"Where word breaks off no thing may be": this is the line from a poem by Stefan George repeatedly cited by Martin Heidegger to indicate his version of the linguistic turn, which affected many philosophers in the early twentieth century—literary scholars already having made the turn, whether consciously or not (Heidegger, p. 60). The phrase "linguistic turn" is actually Gustav Bergman's, given new currency by Richard Rorty, but the phenomenon is far from unprecedented. Friedrich Nietzsche's idea of "the infinite interpretability of all things" is an analogy drawn from language, and a century earlier there was what H. G. Gadamer called "Herder's ill-fated criticism of the Kantian transcendental turn"—that is, his "metacriticism" of Immanuel Kant, which Jacques Derrida likewise recalled.

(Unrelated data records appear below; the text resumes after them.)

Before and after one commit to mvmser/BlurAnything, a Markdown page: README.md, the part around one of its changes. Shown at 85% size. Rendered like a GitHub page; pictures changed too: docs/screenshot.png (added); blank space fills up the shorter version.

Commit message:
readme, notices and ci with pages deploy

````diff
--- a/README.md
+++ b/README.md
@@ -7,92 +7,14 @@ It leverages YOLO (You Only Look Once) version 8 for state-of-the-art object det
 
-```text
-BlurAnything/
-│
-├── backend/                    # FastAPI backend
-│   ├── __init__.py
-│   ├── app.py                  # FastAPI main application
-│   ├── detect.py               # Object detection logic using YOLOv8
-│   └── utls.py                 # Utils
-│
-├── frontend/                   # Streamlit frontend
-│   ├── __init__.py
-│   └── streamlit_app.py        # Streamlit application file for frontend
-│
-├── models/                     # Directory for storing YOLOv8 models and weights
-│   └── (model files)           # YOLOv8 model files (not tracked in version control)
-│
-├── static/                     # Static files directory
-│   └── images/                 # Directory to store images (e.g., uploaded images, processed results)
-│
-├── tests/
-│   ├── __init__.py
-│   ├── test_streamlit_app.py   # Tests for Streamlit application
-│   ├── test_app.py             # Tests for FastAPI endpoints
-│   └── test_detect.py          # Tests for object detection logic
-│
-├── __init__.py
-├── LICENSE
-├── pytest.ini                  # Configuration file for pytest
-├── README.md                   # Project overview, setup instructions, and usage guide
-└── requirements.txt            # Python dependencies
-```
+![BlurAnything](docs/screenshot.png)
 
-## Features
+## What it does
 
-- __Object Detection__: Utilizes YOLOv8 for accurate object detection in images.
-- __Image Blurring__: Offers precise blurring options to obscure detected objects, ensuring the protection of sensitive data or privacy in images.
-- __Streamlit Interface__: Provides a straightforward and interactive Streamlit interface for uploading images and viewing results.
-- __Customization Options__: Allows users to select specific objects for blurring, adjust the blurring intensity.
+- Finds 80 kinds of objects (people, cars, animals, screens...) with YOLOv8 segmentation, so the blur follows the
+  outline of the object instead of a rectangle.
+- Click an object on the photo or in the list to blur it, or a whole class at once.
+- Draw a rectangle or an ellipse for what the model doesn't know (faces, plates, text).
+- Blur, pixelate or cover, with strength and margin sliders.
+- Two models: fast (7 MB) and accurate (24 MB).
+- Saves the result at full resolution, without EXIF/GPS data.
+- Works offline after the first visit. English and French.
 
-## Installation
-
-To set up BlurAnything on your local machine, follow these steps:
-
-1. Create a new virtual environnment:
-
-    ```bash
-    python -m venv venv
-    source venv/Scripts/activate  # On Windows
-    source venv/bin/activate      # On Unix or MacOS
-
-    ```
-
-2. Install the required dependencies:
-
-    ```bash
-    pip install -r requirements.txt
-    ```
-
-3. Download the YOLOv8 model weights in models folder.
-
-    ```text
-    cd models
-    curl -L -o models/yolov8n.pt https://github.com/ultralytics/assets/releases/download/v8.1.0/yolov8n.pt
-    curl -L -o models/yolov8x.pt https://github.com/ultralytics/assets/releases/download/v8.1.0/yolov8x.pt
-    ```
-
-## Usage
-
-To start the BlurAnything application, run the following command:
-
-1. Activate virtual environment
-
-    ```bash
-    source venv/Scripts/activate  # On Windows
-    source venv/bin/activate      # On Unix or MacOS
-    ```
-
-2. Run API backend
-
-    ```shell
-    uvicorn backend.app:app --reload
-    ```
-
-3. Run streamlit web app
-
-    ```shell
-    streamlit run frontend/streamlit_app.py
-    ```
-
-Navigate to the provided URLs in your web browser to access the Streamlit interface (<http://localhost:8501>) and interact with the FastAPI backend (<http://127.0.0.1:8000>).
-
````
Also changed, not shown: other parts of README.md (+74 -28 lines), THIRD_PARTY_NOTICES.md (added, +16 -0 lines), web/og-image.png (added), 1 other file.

Renaissance humanism, too, was in part a linguistic—a philological, a rhetorical, and a literary—protest against the excessive abstraction of Scholasticism, following the lead of the ancient Sophists and orators.

The "linguistic turn" has been made by many philosophical movements by now, even analytical and Marxist philosophy, and as usual this has been done in the search for foundations and a universal standpoint from which to pass judgments on the human condition. Linguistic criticism certainly undercuts the spiritual world of ideas; but "language," when divorced from the particularities of different linguistic traditions, can also be "reified" and made into a philosophical fetish. Martin Heidegger speaks of language but in practice regards German and Greek (rather than, say, Sanskrit or Chinese) as closer to Being than any other. His former pupil Gadamer, while regarding hermeneutics as universal, is more self-critical, speaking of "trying to draw out of one's mother tongue new ways of thinking." The implication is that there is not only no Ding an sich (thing in itself) but also no Geist as sich (spirit) and moreover that "there is no meaning where expression fails." Language is the ocean in which we all swim—and whatever our dreams of rigorous science, we are fishes before we can become oceanographers.

User Comments

Your email address will be altered so spam harvesting bots can't read it easily.
Hide my email completely instead?

Cancel or